Late last year, Jennet was transformed into a much larger organization called “Sharia Jamaat,” using the Arabic word for community (Kavkazcenter.com, January 2; Kavkazky Uzel, January 14). On December 27 and 30, the rebels assassinated two police colonels in Makhachkala . One of them was the warden of the local prison camp and the other headed the Operations Department of Dagestan’s Ministry of Interior Affairs (yufo.ru). Sharia published a statement on the Kavkazcenter website on January 2 proclaiming that the organization had killed FSB and police officers for their “lawless actions against Muslims in Dagestan .” The statement blamed “Russian death squads” for the kidnapping and murder of civilians in the Republic” (Kavkazcenter, January 2).

The authorities in Dagestan started a counteroffensive by conducting massive mopping-up operations in the cities of Makhachkala and Khasavurt, where several policemen had also been killed in late December (Radio Liberty, January 1). Officials in the Ministry of Interior Affairs said that the sweep was needed because of the deteriorating situation in the region (grani.ru, January 8). On January 16, special forces started to comb parts of Makhachkala for Islamists. In the town of Kaspyisk , police encountered heavy resistance. Rebels killed special task force commander Arzulum Ilyasov and two officers. A rebel known as Magomed Akaev also died in the skirmish (RIA-Novosti, January 15).

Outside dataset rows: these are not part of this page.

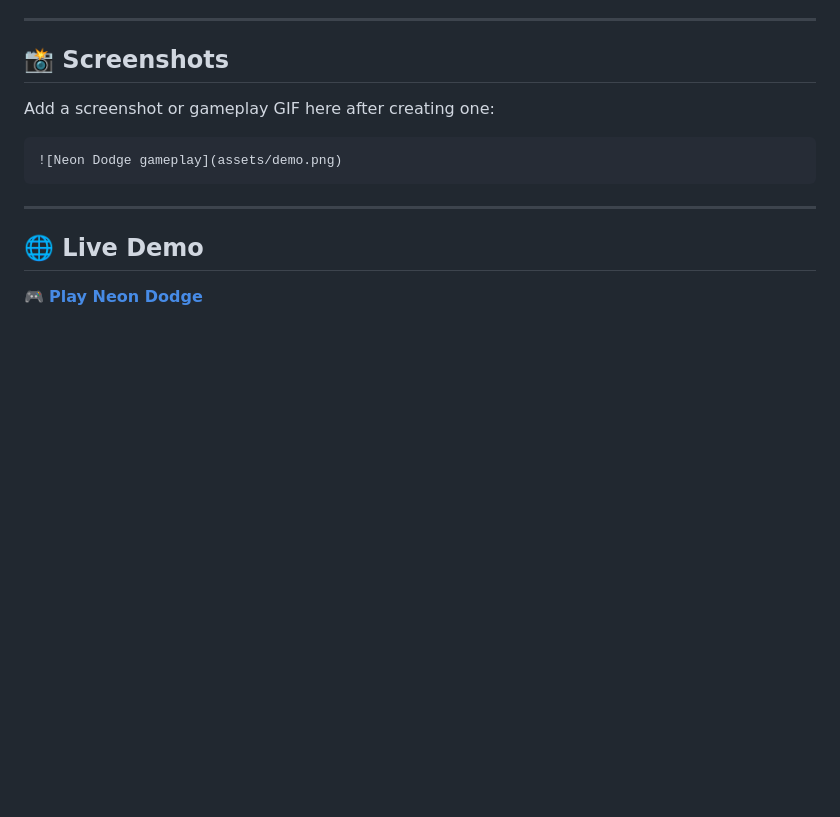
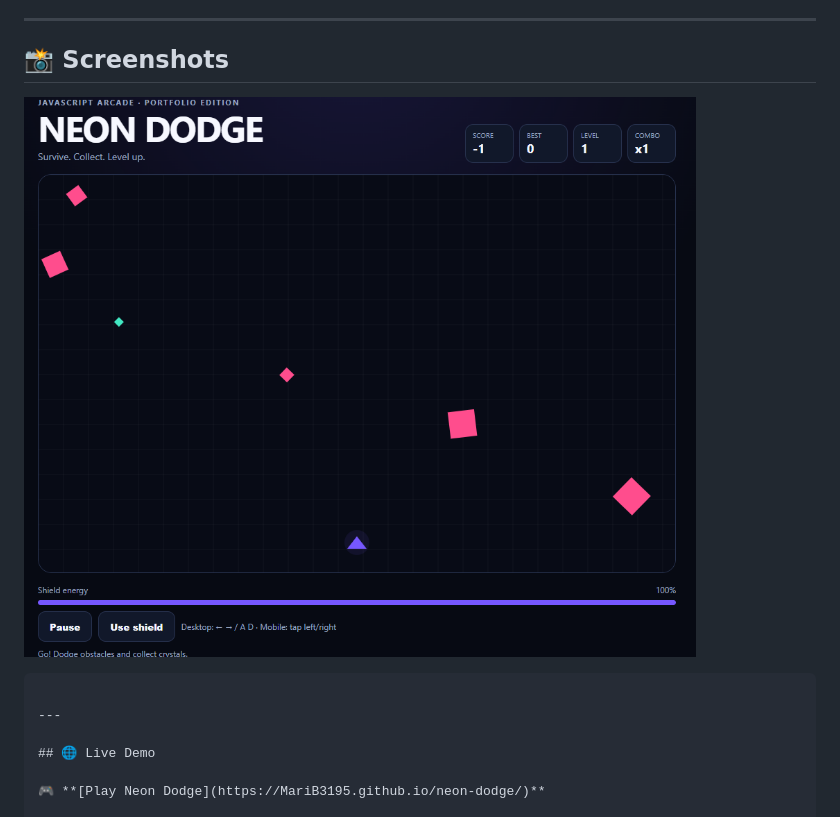
Before and after one commit to MariB3195/neon-dodge, a Markdown page: README.md, the part around the change. Drawn GitHub-style; blank space fills up the shorter version.

Commit message:
Fix screenshot path

````diff
--- a/README.md
+++ b/README.md
@@ -295,10 +295,8 @@ Possible future versions could include:
 
 ## 📸 Screenshots
 
-Add a screenshot or gameplay GIF here after creating one:
+![Neon Dodge gameplay](./assets/demo.png)
 
-```md
-![Neon Dodge gameplay](assets/demo.png)
 ```
 
 ---
````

In Makhachkala , the security forces encircled the Separatny district, which is considered a good hiding place for criminals and militants because it is en route to the mountains. According to different versions of events, the police either surrounded a house full of gunmen or confronted the group in the street. Official accounts counted five militants, but witnesses told a correspondent from Gazeta newspaper that they had seen only two of them who ran into a house. The police then immediately surrounded the house (Gazeta, January 16). The fighting lasted for 17 hours (5 am- 10 pm) and stopped only when a tank smashed the remains of the burned and gutted house. Despite the congratulatory statements by Dagestani security officials, middle-ranking officers called the operations in Makhachkala and Kaspyisk “absolute failure.” “We lost too many well-trained people,” one of the special unit officers told the Yufo agency (yufo.ru, January 17). It is also not quite clear whether Maksharipov was killed in the raid; gazeta.ru and Kavkazky Uzel sources reported that he was not among the fatalities (January 18).

However, even if security forces could manage to destroy the Jennet and Sharia Jamaat groups, they were not the only Islamic militants in Dagestan . The squads of Rabbani Khalilov, hiding in the mountains of Chechnya , are ready to move deep into Dagestan . They may be on the march already. Yesterday, on January 18, it was reported that two policemen had been killed overnight at the checkpoint on the Chechnya-Dagestan border.